* _Task to carry out_:
Your answer should hold every line of the records below that contains the string "center".
Data supplied Block Start
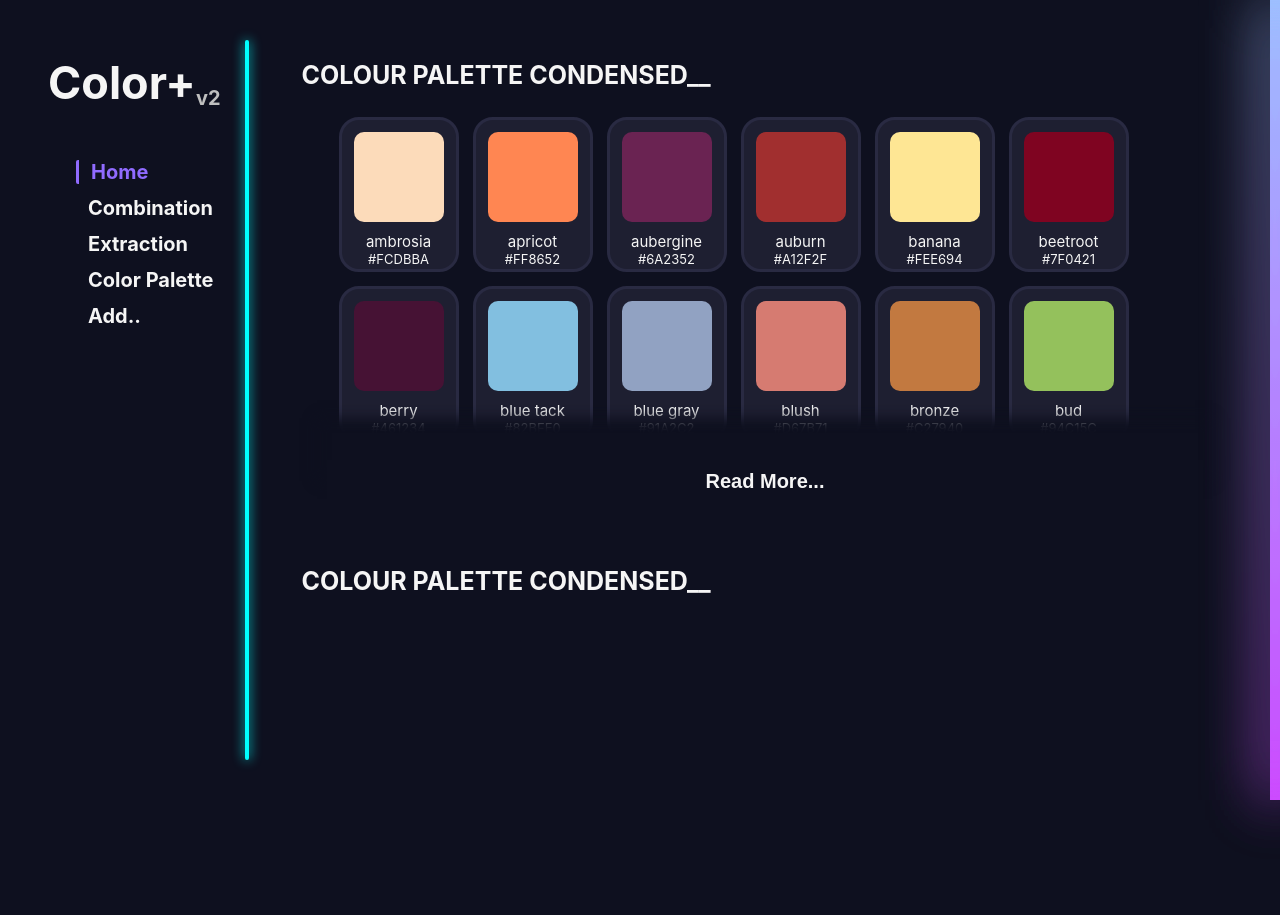
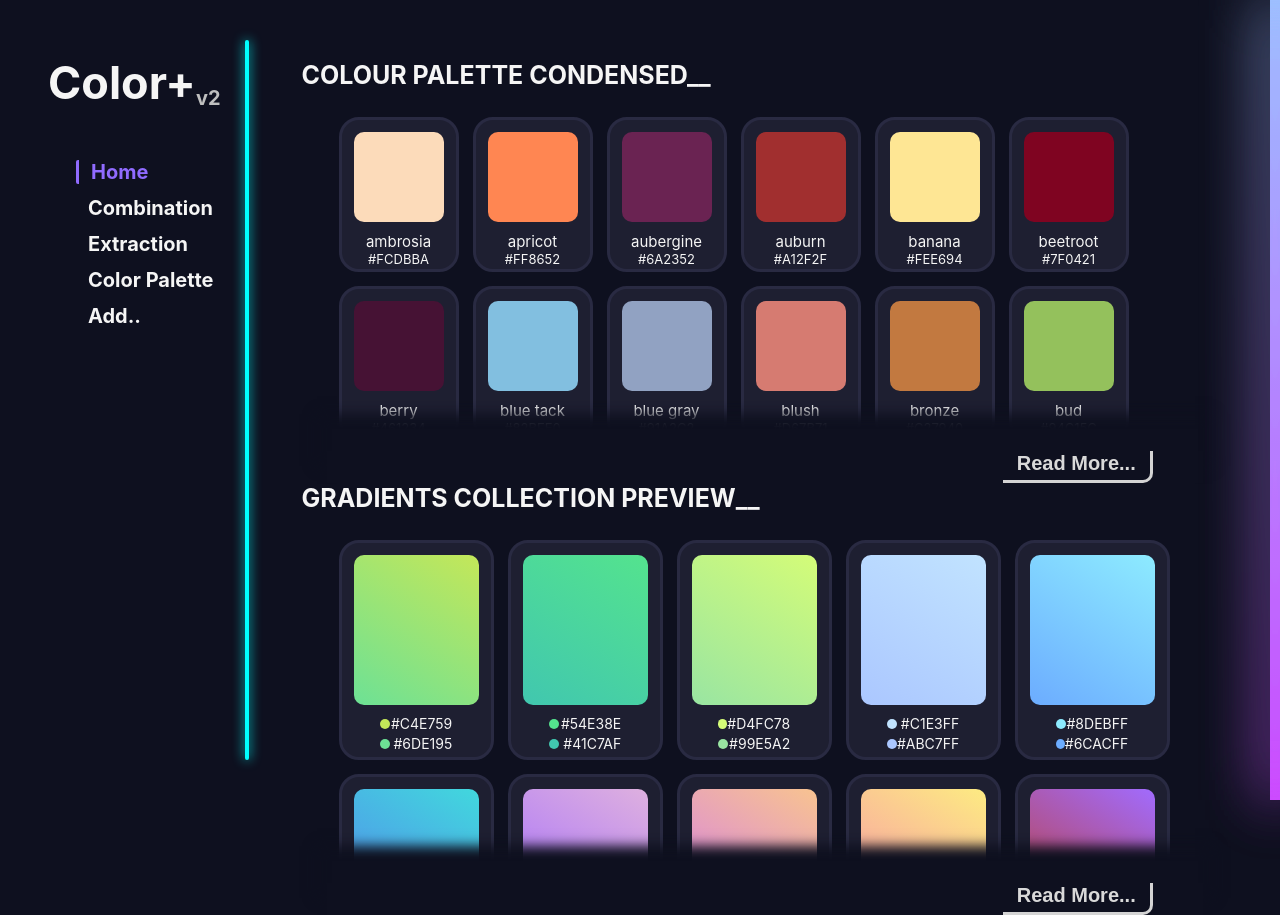
Before and after one commit to ananjaemin/ColorPlus2, a Next.js app: page / in a window 1280 px wide. Before the commit the page ends 800 px from the top, so only its background shows below. Built offline with nearby package versions, Linux system fonts and the light colour scheme.

Commit message:
gradient

```diff
--- /dev/null
+++ b/component/Gradientsbox.js
@@ -0,0 +1,62 @@
+import styled from "styled-components";
+
+export default function Gradientsbox({startcolor,endcolor}){
+
+    return(
+        <Container>
+            <GradientsBox bgcolor={`linear-gradient(33deg,${startcolor},${endcolor})`}/>
+            <Startcolortext>
+                <ColorPoint color={`${endcolor}`} />
+                {endcolor}
+            </Startcolortext>
+            <Endcolortext>
+                <ColorPoint color={`${startcolor}`}/>
+                {startcolor}
+            </Endcolortext>
+        </Container>
+    )
+
+
+}
+
+
+
+const Container = styled.div`
+    display:flex;
+    align-items:center;
+    flex-direction:column;
+    justify-content:center;
+    border:3px solid #292a42;
+    background:#1e1f31;
+    border-radius:20px;
+    padding:2px;
+    margin:7px;
+`;
+
+const GradientsBox = styled.div`
+    width:125px;
+    height:150px;
+    margin:10px;
+    border-radius:10px;
+    background:${props => props.bgcolor || "black"};
+`;
+
+const ColorPoint = styled.div`
+    width:10px;
+    height:10px;
+    border-radius:100%;
+    background:${props => props.color || "black"};
+`;
+
+const Startcolortext = styled.div`
+    width: 50%;
+    justify-content:space-between;
+    align-items:center;
+    display:flex;
+    font-size:14px;
+    margin-bottom:3px;
+`;
+
+const Endcolortext = styled(Startcolortext)`
+
+`;
--- a/pages/combination.js
+++ b/pages/combination.js
@@ -4,7 +4,7 @@ export default function combination(){
     return(
         <Container>
             <EeventBox top>
-                2
+
 
 
             </EeventBox>
--- a/pages/index.js
+++ b/pages/index.js
@@ -1,22 +1,29 @@
 import { Fragment } from "react"
 import styled from "styled-components"
-import { BoxHeader, ColorBoxContainer,MoreButton,MoreButtonBox,Title,EeventBox2 } from "./styled/home";
+import { BoxHeader, ColorBoxContainer,MoreButton,MoreButtonBox,Title,EeventBox2, GradientsContainer } from "./styled/home";
 import Colorbox from "../component/Colorbox";
 import { Container } from "../styles/main";
 import { FontAwesomeIcon } from "@fortawesome/react-fontawesome";
 import { faCaretDown,faCaretRight } from "@fortawesome/free-solid-svg-icons";
 import { useState } from "react";
+import Gradientsbox from "../component/Gradientsbox";
 
 export default function Home(){
-  const [isMore, setIsMore] = useState(false);
+  const [paletteisMore, palettesetIsMore] = useState(false);
+  const [gradientisMore, gradientsetIsMore] = useState(false);
 
-  const openModalHandler = (e) => {
-    setIsMore(!isMore)
+  const paletteMore = (e) => {
+    palettesetIsMore(!paletteisMore)
   };
+
+  const gradientMore = (e) =>{
+    gradientsetIsMore(!gradientisMore)
+  };
+
 
   return (
     <Container>
-      <EeventBox2 top height={isMore ? "auto" : "400px"} MorePading={isMore ? "35px":"0px"}>
+      <EeventBox2 top height={paletteisMore ? "auto" : "391px"} MorePading={paletteisMore ? "35px":"0px"}>
         <BoxHeader>
           <Title>
             COLOUR PALETTE CONDENSED__
@@ -123,16 +130,42 @@ export default function Home(){
         </ColorBoxContainer>
       </EeventBox2>
       <MoreButtonBox>
-        {isMore ? <MoreButton onClick={openModalHandler} >Close</MoreButton> : <MoreButton onClick={openModalHandler} >Read More...</MoreButton>}
+        {paletteisMore ? <MoreButton onClick={paletteMore}>Close</MoreButton> : <MoreButton onClick={paletteMore} >Read More...</MoreButton>}
       </MoreButtonBox>
 
-      <EeventBox2 top>
+      <EeventBox2 height={gradientisMore ? "auto":"400px"} MorePading={gradientisMore  ? "35px":"0px"}>
         <BoxHeader>
           <Title>
-            COLOUR PALETTE CONDENSED__
+            GRADIENTS COLLECTION PREVIEW__
           </Title>
         </BoxHeader>
+        <GradientsContainer>
+          <Gradientsbox startcolor={'#6DE195'} endcolor={'#C4E759'}></Gradientsbox>
+          <Gradientsbox startcolor={'#41C7AF'} endcolor={'#54E38E'}></Gradientsbox>
+          <Gradientsbox startcolor={'#99E5A2'} endcolor={'#D4FC78'}></Gradientsbox>
+          <Gradientsbox startcolor={'#ABC7FF'} endcolor={'#C1E3FF'}></Gradientsbox>
+          <Gradientsbox startcolor={'#6CACFF'} endcolor={'#8DEBFF'}></Gradientsbox>
+          <Gradientsbox startcolor={'#5583EE'} endcolor={'#41D8DD'}></Gradientsbox>
+          <Gradientsbox startcolor={'#A16BFE'} endcolor={'#DEB0DF'}></Gradientsbox>
+          <Gradientsbox startcolor={'#D279EE'} endcolor={'#F8C390'}></Gradientsbox>
+          <Gradientsbox startcolor={'#F78FAD'} endcolor={'#FDEB82'}></Gradientsbox>
+          <Gradientsbox startcolor={'#BC3D2F'} endcolor={'#A16BFE'}></Gradientsbox>
+          <Gradientsbox startcolor={'#A43AB2'} endcolor={'#E13680'}></Gradientsbox>
+          <Gradientsbox startcolor={'#9D2E7D'} endcolor={'#E16E93'}></Gradientsbox>
+          <Gradientsbox startcolor={'#F5CCF6'} endcolor={'#F1EEF9'}></Gradientsbox>
+          <Gradientsbox startcolor={'#F0EFF0'} endcolor={'#FAF8F9'}></Gradientsbox>
+          <Gradientsbox startcolor={'#121317'} endcolor={'#323B42'}></Gradientsbox>
+
+
+          <Gradientsbox startcolor={'#fc8a15'} endcolor={'#fff6a2'}></Gradientsbox>
+          <Gradientsbox startcolor={'#f9d00f'} endcolor={'#fbff64'}></Gradientsbox>
+          <Gradientsbox startcolor={'#ff0592'} endcolor={'#ffbee3'}></Gradientsbox>
+          <Gradientsbox startcolor={'#295e6a'} endcolor={'#4797b1'}></Gradientsbox>
+        </GradientsContainer>
       </EeventBox2>
+      <MoreButtonBox>
+        {gradientisMore ? <MoreButton onClick={gradientMore}>Close</MoreButton>:<MoreButton onClick={gradientMore}>Read More...</MoreButton>}
+      </MoreButtonBox>
 
 
 
--- a/pages/styled/home.js
+++ b/pages/styled/home.js
@@ -15,6 +15,10 @@ export const ColorBoxContainer = styled.div`
     padding-left:30px;
 `;
 
+export const GradientsContainer = styled(ColorBoxContainer)`
+
+`;
+
 export const Title = styled.div`
     font-size:25px;
     font-weight:bold;
@@ -25,23 +29,25 @@ export const MoreButtonBox = styled.div`
     width:85%;
     display:flex;
     align-items:center;
-    justify-content:center;
-    box-shadow:0px -32px 12px 10px #0e101f;
-
-
+    justify-content:flex-end;
+    box-shadow:0px -27px 12px 10px #0e101f;
 
 `;
 
 export const MoreButton = styled.button`
-    width:200px;
+    width:150px;
     outline:none;
     background:none;
-    color:#f5f5f5;
+    color:#d9d9d9;
     font-size:20px;
     font-weight:bold;
-    padding:10px;
+    padding-bottom:5px;
+    margin-right:50px;
     border:0;
-    //디자인 몰?루
+    border-right:3px solid #d4d4d4;
+    border-bottom:3px solid #d4d4d4;
+    border-radius:0px 0px 10px 0px;
+    //
     &:hover{
         color:#906bff;
     }
--- a/styles/main.js
+++ b/styles/main.js
@@ -6,7 +6,7 @@ export const Container = styled.div`
   display:flex;
   align-items:center;
   flex-direction:column;
-  height:auto; //삭제예정
+  height:${props => props.height || "auto"};
 `;
 
 export const EeventBox = styled.div`
```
Data supplied Block End
* _Expected answer_:
+    align-items:center;
+    justify-content:center;
+    align-items:center;
     align-items:center;
-    justify-content:center;
   align-items:center;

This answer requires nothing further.